-- DATA TO PROCESS follows --

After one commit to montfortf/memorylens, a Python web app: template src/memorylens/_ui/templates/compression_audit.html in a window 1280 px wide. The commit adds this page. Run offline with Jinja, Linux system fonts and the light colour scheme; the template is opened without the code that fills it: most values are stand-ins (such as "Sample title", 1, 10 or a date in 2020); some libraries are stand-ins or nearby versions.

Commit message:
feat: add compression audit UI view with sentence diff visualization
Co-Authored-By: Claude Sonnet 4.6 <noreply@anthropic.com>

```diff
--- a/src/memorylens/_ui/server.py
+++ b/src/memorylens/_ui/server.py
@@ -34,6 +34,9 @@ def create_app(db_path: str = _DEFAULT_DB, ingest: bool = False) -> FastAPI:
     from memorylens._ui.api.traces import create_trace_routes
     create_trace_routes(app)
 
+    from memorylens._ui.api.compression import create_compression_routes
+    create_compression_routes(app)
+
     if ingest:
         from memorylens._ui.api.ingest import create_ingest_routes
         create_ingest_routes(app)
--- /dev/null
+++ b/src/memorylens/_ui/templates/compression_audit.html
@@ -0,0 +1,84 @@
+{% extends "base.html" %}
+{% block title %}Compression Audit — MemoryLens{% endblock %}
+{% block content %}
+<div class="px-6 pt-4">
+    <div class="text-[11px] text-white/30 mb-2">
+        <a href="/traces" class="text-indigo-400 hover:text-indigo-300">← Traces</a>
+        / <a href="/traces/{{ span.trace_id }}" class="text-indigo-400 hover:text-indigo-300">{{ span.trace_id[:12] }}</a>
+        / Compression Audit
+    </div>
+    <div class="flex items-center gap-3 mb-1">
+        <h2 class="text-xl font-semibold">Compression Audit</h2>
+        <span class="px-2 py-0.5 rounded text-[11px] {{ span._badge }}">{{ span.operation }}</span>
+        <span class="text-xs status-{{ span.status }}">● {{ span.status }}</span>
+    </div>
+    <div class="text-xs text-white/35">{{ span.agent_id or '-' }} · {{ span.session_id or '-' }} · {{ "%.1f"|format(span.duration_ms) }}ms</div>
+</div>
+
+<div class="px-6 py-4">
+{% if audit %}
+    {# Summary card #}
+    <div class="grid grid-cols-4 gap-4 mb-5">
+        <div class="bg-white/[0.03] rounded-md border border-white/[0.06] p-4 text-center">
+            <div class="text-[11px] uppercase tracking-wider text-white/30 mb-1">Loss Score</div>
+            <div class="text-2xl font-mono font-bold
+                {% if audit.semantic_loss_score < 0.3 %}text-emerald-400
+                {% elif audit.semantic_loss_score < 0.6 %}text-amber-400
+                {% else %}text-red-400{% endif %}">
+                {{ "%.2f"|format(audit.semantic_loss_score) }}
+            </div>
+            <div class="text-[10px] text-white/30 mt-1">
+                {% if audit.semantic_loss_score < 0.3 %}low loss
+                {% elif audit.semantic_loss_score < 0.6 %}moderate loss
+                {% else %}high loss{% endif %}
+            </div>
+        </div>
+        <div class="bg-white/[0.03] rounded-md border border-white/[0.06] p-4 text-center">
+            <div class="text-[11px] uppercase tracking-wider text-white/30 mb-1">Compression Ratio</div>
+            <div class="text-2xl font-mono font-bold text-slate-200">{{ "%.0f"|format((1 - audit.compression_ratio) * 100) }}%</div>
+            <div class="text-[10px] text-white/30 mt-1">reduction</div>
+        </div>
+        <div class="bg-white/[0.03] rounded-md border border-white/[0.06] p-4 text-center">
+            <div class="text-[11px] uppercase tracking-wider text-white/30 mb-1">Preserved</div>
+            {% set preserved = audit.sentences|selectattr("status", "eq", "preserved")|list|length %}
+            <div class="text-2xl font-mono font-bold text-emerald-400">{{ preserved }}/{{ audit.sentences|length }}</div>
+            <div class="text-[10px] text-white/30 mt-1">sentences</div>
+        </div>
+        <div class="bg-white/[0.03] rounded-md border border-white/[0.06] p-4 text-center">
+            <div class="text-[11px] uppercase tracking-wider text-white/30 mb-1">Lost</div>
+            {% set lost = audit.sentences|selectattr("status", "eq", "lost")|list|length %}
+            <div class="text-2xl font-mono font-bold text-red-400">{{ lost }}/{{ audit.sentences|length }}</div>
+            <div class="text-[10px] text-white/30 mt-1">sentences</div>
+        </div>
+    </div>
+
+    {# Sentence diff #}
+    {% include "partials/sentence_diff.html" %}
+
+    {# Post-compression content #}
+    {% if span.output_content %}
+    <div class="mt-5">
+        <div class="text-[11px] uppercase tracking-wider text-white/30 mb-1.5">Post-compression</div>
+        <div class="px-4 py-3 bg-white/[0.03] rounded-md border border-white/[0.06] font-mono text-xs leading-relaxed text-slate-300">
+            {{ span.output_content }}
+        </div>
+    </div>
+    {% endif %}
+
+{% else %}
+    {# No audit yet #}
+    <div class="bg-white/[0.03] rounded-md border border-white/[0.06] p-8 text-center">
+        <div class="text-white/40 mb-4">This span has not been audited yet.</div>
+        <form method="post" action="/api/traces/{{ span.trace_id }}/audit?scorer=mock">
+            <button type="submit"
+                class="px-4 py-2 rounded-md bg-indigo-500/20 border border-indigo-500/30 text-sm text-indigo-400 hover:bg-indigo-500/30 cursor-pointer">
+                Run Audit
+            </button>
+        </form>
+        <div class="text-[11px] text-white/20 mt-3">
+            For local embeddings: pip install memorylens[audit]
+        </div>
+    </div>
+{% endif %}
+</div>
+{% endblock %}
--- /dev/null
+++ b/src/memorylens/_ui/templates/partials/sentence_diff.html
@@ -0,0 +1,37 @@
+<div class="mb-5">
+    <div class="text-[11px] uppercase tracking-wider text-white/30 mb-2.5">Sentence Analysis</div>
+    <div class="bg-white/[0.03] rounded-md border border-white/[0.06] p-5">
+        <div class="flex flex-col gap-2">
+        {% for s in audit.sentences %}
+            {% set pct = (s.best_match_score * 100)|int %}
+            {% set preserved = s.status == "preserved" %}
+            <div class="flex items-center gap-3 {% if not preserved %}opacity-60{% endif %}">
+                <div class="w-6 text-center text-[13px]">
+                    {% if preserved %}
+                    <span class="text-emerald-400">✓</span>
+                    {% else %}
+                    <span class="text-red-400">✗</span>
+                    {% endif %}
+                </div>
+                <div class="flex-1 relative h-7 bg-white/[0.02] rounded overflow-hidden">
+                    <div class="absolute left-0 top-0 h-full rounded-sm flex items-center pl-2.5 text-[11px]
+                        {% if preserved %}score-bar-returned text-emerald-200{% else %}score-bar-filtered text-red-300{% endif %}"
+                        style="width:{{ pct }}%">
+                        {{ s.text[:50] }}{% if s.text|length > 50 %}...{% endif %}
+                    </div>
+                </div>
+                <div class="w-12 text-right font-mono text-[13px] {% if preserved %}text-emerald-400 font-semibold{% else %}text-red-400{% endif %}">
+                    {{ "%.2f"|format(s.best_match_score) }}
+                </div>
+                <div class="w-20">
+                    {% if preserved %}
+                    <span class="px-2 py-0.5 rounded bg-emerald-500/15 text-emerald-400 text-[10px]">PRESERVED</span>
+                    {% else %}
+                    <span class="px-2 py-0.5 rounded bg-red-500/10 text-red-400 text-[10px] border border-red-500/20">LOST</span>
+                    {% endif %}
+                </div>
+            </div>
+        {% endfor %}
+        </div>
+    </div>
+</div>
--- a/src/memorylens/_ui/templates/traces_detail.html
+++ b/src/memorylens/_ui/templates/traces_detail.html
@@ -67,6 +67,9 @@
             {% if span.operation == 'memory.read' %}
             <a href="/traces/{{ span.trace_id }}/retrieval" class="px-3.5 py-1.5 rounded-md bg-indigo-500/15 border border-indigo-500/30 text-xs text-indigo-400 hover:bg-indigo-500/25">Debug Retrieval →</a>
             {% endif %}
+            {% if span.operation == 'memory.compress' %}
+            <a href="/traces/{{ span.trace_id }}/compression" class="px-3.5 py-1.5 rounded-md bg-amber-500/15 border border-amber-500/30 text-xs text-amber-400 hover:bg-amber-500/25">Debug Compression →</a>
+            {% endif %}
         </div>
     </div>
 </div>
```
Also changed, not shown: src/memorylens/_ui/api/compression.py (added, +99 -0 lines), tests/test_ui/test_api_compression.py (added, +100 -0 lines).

-- DATA TO PROCESS concluded --

■ GOAL OF THE EXERCISE
Nothing but the lines with "status" should be returned, copied from the entries above.

■ WORKED SOLUTION
+        <span class="text-xs status-{{ span.status }}">● {{ span.status }}</span>
+            {% set preserved = audit.sentences|selectattr("status", "eq", "preserved")|list|length %}
+            {% set lost = audit.sentences|selectattr("status", "eq", "lost")|list|length %}
+            {% set preserved = s.status == "preserved" %}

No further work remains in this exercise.